I've mentioned these four examples because in my rather vague searching for something to do with my life, I have considered them all, and ended up rejecting them for the sorts of reasons described above. Other possibilities were to become a hermit, or to 'live in the country' but these would deny any feeling of common responsibility for the degradation of people's lives. There is also the possibility of leaving Australia, either to follow brighter lights or to serve in some volunteer capacity, but I feel ties to this land, and feel also that,as a part of the Western world, we are nearer tothe source of many of the world's major problems.This is where the work must be done. The end result of all this is that I want to spend my working life at ordinary work just like most people do, but doing this work in a better way if possible, andthrough this creating at least the possibility of some fundamental improvement in society. Here follows a brief outline of this process. People should have a better future: a future that is better than the present, and better than what will follow from present indications. The nature of the way people work together, especially control and exploitation of some people by others, is one of the fundamental factors determining the nature of society.
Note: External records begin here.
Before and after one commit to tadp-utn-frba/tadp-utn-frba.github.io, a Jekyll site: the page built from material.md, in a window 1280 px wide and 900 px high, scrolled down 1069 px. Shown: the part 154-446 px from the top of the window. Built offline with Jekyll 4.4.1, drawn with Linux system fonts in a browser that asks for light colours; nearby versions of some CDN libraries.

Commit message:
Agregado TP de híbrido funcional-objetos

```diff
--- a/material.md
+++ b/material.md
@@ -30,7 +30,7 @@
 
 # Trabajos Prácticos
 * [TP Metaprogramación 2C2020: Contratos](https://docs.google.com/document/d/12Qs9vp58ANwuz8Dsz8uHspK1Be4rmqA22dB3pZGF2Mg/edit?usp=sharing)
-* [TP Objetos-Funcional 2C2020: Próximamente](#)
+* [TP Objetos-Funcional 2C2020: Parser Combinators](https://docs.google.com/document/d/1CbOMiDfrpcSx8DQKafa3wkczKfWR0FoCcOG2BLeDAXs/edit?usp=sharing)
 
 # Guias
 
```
To have a better Future, that is to improve upon the present, it is important to improve the nature of work.
If the nature of work is improved, society is improved . Society will also tend to improve in other ways as a result.
Each person must decide as an individual to change the way in which he or she works. The decision may be: to work by oneself; to join anexisting group of people; or to set out with one or mo re other individuals. Although any one person's changing makes little difference to society, it means that one more person is living in the present accordin g to his/her ideals for the future. This means that the future (which derives from what happens now) will more closely resemble those ideals. It means that (for the people who have changed their ways of working) the present is more like the ideal future.
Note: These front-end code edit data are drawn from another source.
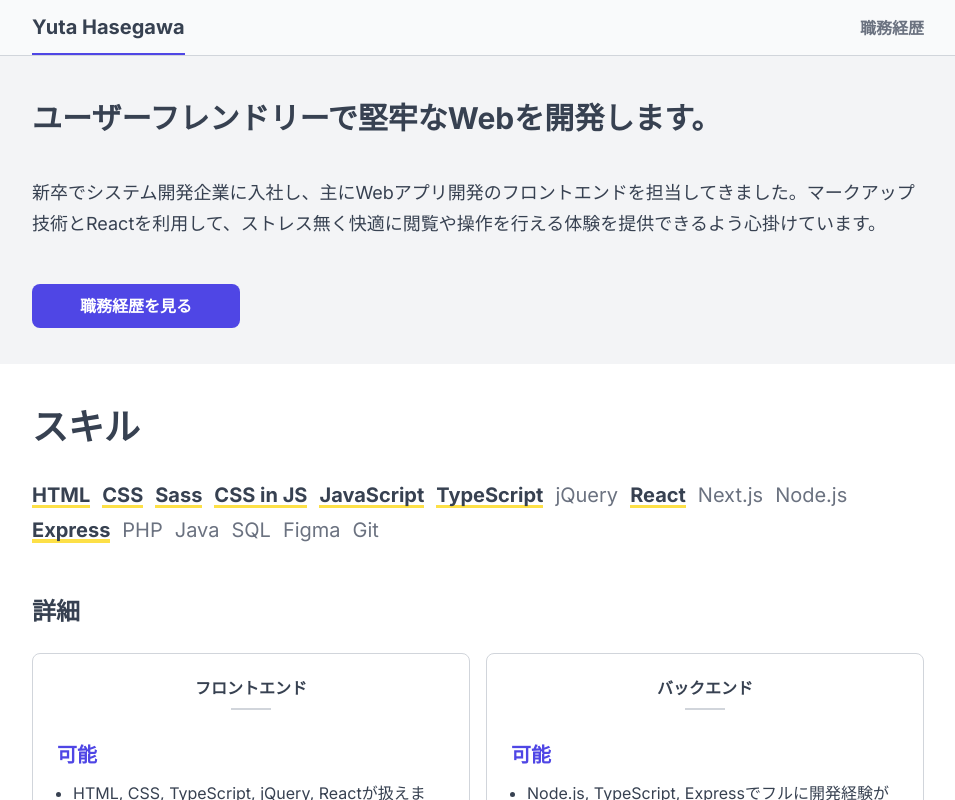
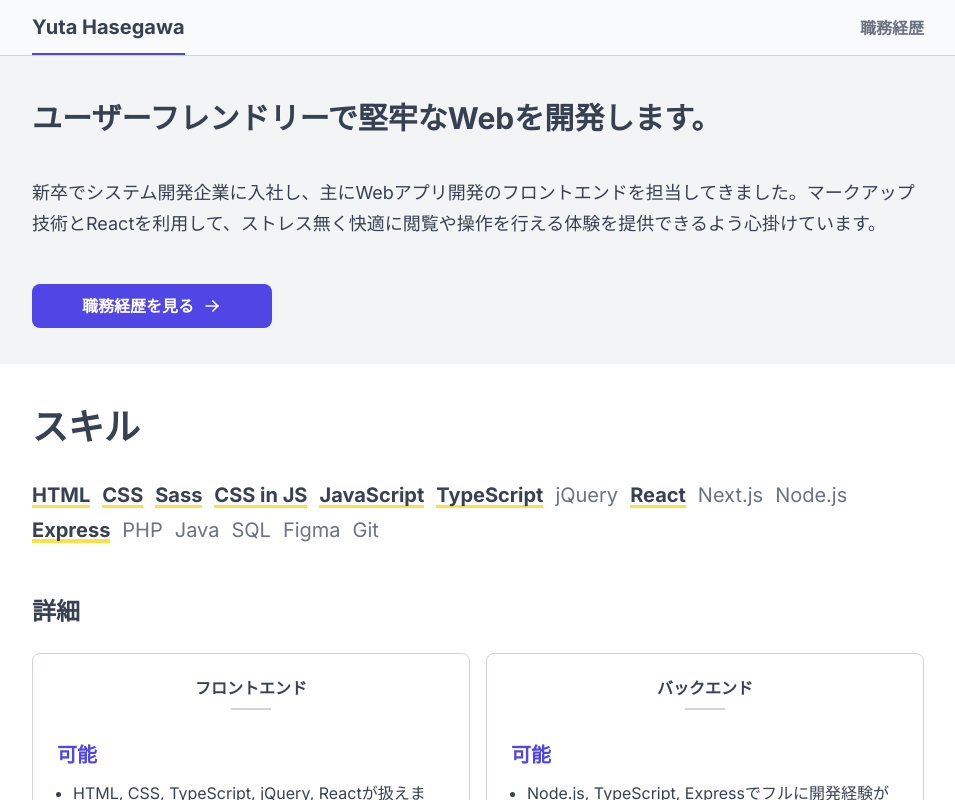
Before and after one commit to yha-1228/portfolio, a Next.js app: page / in a window 1280 px wide. Shown: the top 800 px of the page, without its empty margins (162-1117 px from the left). Built offline with nearby package versions, Linux system fonts and the light colour scheme.

Commit message:
feat(hero-header): 経歴ボタンに矢印を表示する

```diff
--- a/src/components/hero-header.tsx
+++ b/src/components/hero-header.tsx
@@ -1,3 +1,4 @@
+import { TbArrowRight } from 'react-icons/tb';
 import { ButtonLink } from './ui/button';
 import Container from './ui/container';
 
@@ -15,19 +16,25 @@ export default function HeroHeader() {
         </div>
 
         <div className="mt-11">
+          <div className="lg:hidden">
             <ButtonLink
               href="/experience"
               fullWidth
-            className="font-bold lg:hidden"
+              className="font-bold"
+              rightIcon={<TbArrowRight style={{ fontSize: 20 }} />}
             >
               職務経歴を見る
             </ButtonLink>
+          </div>
+          <div className="hidden lg:block">
             <ButtonLink
               href="/experience"
-            className="hidden w-52 font-bold lg:inline-block"
+              className="w-60 font-bold"
+              rightIcon={<TbArrowRight style={{ fontSize: 20 }} />}
             >
               職務経歴を見る
             </ButtonLink>
+          </div>
         </div>
       </Container>
     </div>
--- a/src/components/ui/button.tsx
+++ b/src/components/ui/button.tsx
@@ -8,6 +8,7 @@ import { LinkComponentProps } from '@/lib/next/types';
 
 type ButtonBaseProps = {
   fullWidth?: boolean;
+  rightIcon?: React.ReactNode;
 };
 
 type CreateClassNameOptions = {
@@ -22,8 +23,8 @@ const createClassName = ({
   external,
 }: CreateClassNameOptions) => {
   return twMerge(
-    'rounded-lg bg-primary-600 px-5 py-2 text-white',
-    fullWidth ? 'block text-center' : '',
+    'inline-flex justify-center items-center rounded-lg bg-primary-600 px-5 py-2 text-white',
+    fullWidth ? 'flex text-center' : '',
     whenDisabled,
     'hover:bg-primary-700',
     'active:bg-primary-700',
@@ -38,7 +39,7 @@ type ButtonProps = React.ComponentPropsWithRef<'button'> & ButtonBaseProps;
 
 const Button = React.forwardRef<HTMLButtonElement, ButtonProps>(
   (props, ref) => {
-    const { fullWidth, className, ...restProps } = props;
+    const { fullWidth, rightIcon, className, children, ...restProps } = props;
 
     return (
       <button
@@ -49,7 +50,16 @@ const Button = React.forwardRef<HTMLButtonElement, ButtonProps>(
         })}
         {...restProps}
         ref={ref}
-      />
+      >
+        {rightIcon ? (
+          <>
+            <span>{children}</span>
+            <span className="ml-2 inline-flex items-center">{rightIcon}</span>
+          </>
+        ) : (
+          children
+        )}
+      </button>
     );
   },
 );
@@ -64,7 +74,14 @@ type ButtonLinkProps = LinkComponentProps & {
 
 const ButtonLink = React.forwardRef<HTMLAnchorElement, ButtonLinkProps>(
   (props, ref) => {
-    const { fullWidth, className, disabled, ...restProps } = props;
+    const {
+      fullWidth,
+      rightIcon,
+      className,
+      children,
+      disabled,
+      ...restProps
+    } = props;
 
     return (
       <Link
@@ -78,7 +95,16 @@ const ButtonLink = React.forwardRef<HTMLAnchorElement, ButtonLinkProps>(
         aria-disabled={disabled}
         {...restProps}
         ref={ref}
-      />
+      >
+        {rightIcon ? (
+          <>
+            <span>{children}</span>
+            <span className="ml-2 inline-flex items-center">{rightIcon}</span>
+          </>
+        ) : (
+          children
+        )}
+      </Link>
     );
   },
 );
```
Lines whose indentation alone changed are shown as unchanged.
The above process is independent of any particular critique of the prevailing ways of working in our society, and independent also of any particular ways of working found desirable. The point is that if it is important to change the ways of working, then it can be done by individuals and groups of individuals, eventually having an effect on society as a whole, and certainly improving the lives of those immediately involved. I wonder sometimes why people are so keen to set up 'communes', or shared households, on the basis of living their own lives in a way they see as desirable, if unconventional, and yet happily go off to work each morning to exploit and be ex-ploited just like someone from a conventional household: The reasons for forming a commune usually include a desire for sharing, friendship, and cooperation, and yet these are the very anti- theses of the characteristics of most business and government: possessiveness, competition, and hierarchy. Children from the communal households quite likely go to 'free schools', where the emphasis is on sharing, cooperation, friendship, and crea- tivity, and yet as soon as they leave school they must find work in that environment of possessiveness, competition. hierarchy, and stifling conformity. Why have so few people ever thought about setting up workplaces based on these virtues of cooperation, sharing, friendship, creativity, variety...?
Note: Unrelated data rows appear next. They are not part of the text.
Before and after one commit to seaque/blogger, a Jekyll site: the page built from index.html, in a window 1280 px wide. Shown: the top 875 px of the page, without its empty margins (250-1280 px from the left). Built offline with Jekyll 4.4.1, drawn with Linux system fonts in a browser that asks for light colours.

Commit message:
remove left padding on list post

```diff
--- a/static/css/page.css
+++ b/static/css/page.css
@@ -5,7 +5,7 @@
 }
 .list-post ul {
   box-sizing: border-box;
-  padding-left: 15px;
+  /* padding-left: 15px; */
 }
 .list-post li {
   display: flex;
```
Once thought about, it is probably quite easy... people usually have interests and skills and abilities, and friends... one has only to make a firm decision, and have the patience to carry it out.
I don't think that living in communes has much effect on the relationships between people in society as a whole. It is quite conceivable for half a dozen company directors and their families to live to gether. They could build themselves a Hollywood style mansion, and hire servants and ladies-in-waiting, who would live in a commune of their own at the swampy end of the private park... If there we re no places of work where some people exploit others, however, there would be no rich elite, and communal living and free education would make mu ch more sense—they would flow naturally from the structure of society rather than 'peacefully co-existing'.
Society's relationship with the earth, just as with its own people, is one of destructive exploitation. The idea seems to be to compete for control of natural resources, in order to use as much as possible as cheaply as possible so as to get as wealthy, as powerful, and as large as possible, and then to leave rubbish lying around all over the place, making the air, ocean, and land uninhabitable for all except those with private island resorts. If people worked in order to satisfy society's needs rather than to make maximum profit for an elite, then society's relationship with the earth could become one of constructive utilisation instead of destructive exploitation, and we could feel at last that the earth is held in trust by all people but possessed by none.
That production which results from the work done by people today is the sum of the natural resources used, the machinery, etc., already produced, and the creativity, skill, and energy of the workers, including designers. But who owns these products? The companies which merely decided to produce them, and thus invested their wealth in buying workers and raw materials? And what happens to the products? Quite a large proportion is sold at a considerable profit back to the workers who made the products in the first place, and the rest becomes the accumulated riches of the wealthy, who didn't make the products in the first or any other place. So I think it reasonable to say that it was the designers and workers who created the accumulated wealth of society over the centuries, and that the wealthy elite had no hand in it because they don't do any productive work.
So why should they have so much control over so much wealth, and especially so much control over the people who actually do the work? More importantly, how is this to be changed?
The only way I can see for getting out of this circular process is to leave the rich and powerful out of it altogether; for people to set up places of work owned and controlled entirely by the people wh o work there. The guiding principles could then be cooperation, sharing, friendship, creativity, variety, efficiency, consideration of people's needs, and equality of responsibility... and the concept of profit would gradually disappear. These worker owned and controlled organisations would then be able to cooperate with each other, rather than compete through endless wasteful advertising campaigns (see illustration).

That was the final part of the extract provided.